_YOUR GOAL_: Count every line in the following entries that holds the word "files". Only the number should be given.

_PROVIDED MATERIAL_:
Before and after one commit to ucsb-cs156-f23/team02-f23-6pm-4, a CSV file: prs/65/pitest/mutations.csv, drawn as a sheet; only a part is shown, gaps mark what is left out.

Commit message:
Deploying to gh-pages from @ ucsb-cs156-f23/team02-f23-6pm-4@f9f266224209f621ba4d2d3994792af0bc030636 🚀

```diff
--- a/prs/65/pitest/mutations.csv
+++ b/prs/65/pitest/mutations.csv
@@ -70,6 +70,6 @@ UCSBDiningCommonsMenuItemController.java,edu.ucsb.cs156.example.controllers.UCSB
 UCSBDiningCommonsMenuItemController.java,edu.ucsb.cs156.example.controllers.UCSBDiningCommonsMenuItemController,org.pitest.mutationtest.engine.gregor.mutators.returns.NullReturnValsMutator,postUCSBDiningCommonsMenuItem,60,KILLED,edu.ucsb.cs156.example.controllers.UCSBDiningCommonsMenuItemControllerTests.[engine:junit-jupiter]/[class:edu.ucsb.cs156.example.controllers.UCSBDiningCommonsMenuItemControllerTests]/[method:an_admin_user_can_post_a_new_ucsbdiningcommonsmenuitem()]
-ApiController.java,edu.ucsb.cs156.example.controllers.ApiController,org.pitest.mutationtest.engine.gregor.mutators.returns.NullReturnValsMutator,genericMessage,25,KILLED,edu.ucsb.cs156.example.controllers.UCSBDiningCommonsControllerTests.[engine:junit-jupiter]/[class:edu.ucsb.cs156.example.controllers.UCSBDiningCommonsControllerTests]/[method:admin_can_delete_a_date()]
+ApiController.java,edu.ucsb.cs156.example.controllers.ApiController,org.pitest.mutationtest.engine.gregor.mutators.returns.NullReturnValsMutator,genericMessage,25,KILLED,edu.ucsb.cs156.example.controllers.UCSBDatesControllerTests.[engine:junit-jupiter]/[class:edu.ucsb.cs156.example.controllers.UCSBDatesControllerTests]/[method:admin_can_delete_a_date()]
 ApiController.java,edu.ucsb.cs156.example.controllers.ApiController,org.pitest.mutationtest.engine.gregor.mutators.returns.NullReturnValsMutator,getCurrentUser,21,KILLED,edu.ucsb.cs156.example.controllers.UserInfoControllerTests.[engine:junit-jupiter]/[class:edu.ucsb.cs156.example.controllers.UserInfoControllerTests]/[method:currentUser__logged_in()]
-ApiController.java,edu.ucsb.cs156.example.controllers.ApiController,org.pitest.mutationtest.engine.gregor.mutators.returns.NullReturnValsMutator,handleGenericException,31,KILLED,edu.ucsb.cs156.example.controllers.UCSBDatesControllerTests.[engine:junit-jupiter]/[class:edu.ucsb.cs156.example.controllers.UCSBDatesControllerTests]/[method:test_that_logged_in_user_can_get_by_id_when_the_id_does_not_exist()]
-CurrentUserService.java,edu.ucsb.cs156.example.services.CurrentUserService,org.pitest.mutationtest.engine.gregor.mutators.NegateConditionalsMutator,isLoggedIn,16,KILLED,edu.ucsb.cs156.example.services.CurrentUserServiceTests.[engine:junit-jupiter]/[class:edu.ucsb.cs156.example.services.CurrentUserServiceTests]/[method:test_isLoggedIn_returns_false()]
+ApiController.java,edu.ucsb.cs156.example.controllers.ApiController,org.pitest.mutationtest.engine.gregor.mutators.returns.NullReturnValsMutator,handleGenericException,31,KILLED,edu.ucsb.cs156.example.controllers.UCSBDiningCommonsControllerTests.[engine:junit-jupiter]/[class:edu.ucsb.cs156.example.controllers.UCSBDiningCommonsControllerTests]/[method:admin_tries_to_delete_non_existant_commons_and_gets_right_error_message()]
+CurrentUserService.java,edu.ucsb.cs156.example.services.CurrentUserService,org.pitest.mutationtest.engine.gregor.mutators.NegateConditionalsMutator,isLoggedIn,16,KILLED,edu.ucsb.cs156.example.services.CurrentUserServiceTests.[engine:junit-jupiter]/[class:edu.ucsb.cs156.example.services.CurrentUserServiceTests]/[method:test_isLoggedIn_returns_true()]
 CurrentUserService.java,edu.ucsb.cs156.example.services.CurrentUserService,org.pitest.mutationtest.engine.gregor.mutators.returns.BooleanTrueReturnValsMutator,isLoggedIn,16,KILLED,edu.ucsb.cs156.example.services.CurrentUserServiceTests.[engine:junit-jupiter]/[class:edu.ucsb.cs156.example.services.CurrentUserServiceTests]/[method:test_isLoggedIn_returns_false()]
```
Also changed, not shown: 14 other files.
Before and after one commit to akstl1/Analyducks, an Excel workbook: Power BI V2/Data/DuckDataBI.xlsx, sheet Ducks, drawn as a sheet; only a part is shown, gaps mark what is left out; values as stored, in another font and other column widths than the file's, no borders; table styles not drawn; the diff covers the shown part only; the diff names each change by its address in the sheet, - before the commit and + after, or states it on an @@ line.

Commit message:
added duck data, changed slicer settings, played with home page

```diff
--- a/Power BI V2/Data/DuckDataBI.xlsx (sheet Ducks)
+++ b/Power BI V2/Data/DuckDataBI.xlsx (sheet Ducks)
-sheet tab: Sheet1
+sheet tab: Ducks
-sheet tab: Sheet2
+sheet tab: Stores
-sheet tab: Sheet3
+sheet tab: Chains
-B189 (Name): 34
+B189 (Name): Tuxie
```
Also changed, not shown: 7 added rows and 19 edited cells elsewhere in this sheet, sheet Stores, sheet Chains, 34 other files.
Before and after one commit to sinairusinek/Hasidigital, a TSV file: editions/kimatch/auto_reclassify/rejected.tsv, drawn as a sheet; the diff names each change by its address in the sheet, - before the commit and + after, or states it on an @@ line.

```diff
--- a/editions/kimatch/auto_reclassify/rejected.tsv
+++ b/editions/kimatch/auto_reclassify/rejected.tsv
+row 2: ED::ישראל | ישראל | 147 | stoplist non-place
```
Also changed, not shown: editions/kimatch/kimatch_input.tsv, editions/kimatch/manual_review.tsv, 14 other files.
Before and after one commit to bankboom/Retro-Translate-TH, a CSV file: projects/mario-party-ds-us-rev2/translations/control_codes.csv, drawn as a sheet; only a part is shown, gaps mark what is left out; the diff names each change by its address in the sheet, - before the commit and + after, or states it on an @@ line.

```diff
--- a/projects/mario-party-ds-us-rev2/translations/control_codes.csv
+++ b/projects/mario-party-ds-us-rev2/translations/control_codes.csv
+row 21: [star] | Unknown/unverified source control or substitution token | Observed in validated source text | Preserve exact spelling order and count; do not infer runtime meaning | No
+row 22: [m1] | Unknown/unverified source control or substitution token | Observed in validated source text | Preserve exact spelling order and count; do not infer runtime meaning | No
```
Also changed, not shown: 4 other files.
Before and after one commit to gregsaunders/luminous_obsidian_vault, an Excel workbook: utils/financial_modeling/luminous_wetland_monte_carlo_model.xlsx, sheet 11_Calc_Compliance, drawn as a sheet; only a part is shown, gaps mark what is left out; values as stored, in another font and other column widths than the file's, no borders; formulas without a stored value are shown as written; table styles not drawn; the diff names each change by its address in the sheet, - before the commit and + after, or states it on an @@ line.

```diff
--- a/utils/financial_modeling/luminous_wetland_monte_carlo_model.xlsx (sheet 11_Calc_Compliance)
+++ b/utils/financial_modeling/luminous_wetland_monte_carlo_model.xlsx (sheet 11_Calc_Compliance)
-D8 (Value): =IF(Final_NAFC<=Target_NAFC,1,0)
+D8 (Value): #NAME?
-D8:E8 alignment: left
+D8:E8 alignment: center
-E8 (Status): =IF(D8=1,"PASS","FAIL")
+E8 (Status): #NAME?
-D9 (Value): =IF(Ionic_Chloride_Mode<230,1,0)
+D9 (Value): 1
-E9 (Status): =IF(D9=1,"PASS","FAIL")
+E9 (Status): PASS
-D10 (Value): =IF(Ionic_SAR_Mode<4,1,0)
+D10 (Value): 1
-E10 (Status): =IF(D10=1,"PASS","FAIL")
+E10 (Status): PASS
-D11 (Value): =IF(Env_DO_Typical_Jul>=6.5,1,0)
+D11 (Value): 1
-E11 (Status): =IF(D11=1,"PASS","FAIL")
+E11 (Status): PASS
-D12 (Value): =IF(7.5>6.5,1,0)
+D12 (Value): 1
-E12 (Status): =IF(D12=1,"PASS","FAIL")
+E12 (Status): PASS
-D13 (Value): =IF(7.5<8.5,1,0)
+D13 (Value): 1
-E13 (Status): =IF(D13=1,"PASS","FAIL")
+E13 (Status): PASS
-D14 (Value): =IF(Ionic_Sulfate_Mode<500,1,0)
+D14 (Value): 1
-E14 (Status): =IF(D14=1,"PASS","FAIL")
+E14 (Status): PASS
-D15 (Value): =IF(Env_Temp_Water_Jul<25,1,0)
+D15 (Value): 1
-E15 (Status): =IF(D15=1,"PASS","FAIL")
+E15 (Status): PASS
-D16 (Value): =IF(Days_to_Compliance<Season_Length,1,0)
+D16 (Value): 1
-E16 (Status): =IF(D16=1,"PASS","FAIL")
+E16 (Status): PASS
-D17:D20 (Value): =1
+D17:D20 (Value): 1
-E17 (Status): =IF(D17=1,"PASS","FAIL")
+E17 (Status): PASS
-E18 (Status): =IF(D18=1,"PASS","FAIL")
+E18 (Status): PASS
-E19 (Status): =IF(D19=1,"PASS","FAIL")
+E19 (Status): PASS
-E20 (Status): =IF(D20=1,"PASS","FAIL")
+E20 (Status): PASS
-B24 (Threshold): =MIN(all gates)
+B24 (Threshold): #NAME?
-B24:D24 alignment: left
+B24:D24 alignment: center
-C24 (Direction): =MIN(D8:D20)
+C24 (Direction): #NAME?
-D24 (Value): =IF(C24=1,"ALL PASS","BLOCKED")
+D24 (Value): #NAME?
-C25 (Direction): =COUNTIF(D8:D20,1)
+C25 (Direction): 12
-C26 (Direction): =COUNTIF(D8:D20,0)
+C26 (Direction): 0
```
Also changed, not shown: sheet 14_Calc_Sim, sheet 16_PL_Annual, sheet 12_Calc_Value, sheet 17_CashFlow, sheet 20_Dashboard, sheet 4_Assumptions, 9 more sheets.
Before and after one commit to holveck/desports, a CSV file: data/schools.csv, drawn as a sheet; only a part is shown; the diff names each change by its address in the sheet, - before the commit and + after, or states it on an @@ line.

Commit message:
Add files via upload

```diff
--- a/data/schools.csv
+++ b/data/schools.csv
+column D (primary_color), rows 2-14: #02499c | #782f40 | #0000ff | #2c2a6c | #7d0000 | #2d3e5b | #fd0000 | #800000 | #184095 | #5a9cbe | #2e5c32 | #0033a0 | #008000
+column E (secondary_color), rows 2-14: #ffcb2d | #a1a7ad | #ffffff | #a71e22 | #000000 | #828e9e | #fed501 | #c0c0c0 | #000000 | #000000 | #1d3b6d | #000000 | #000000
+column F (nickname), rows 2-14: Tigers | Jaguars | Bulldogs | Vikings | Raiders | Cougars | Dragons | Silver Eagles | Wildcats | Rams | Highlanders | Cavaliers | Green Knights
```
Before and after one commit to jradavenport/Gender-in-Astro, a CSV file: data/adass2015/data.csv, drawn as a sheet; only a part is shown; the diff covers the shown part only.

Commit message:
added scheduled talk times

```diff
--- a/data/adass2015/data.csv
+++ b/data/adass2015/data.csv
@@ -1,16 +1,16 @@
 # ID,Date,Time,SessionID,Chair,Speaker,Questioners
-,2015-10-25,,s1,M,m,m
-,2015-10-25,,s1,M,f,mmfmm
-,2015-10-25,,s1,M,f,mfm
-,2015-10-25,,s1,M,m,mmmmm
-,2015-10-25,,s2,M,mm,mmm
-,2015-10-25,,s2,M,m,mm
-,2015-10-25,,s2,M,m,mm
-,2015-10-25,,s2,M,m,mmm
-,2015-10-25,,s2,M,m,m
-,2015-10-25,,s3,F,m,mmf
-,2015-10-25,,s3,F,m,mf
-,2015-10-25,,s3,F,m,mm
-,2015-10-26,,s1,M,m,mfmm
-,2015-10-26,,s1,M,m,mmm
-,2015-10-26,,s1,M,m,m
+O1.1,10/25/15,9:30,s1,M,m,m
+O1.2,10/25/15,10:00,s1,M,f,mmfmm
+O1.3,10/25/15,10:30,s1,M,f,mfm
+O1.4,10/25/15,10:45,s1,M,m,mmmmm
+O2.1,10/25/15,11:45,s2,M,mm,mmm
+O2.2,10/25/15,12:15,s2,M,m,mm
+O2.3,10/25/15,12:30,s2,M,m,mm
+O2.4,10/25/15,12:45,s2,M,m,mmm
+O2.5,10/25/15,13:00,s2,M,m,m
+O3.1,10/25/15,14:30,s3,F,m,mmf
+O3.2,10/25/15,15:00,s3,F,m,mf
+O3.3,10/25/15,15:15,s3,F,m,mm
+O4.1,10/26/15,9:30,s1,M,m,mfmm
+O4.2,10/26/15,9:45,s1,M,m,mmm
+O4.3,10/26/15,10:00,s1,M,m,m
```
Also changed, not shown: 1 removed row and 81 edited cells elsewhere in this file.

_WRITTEN SOLUTION_: 5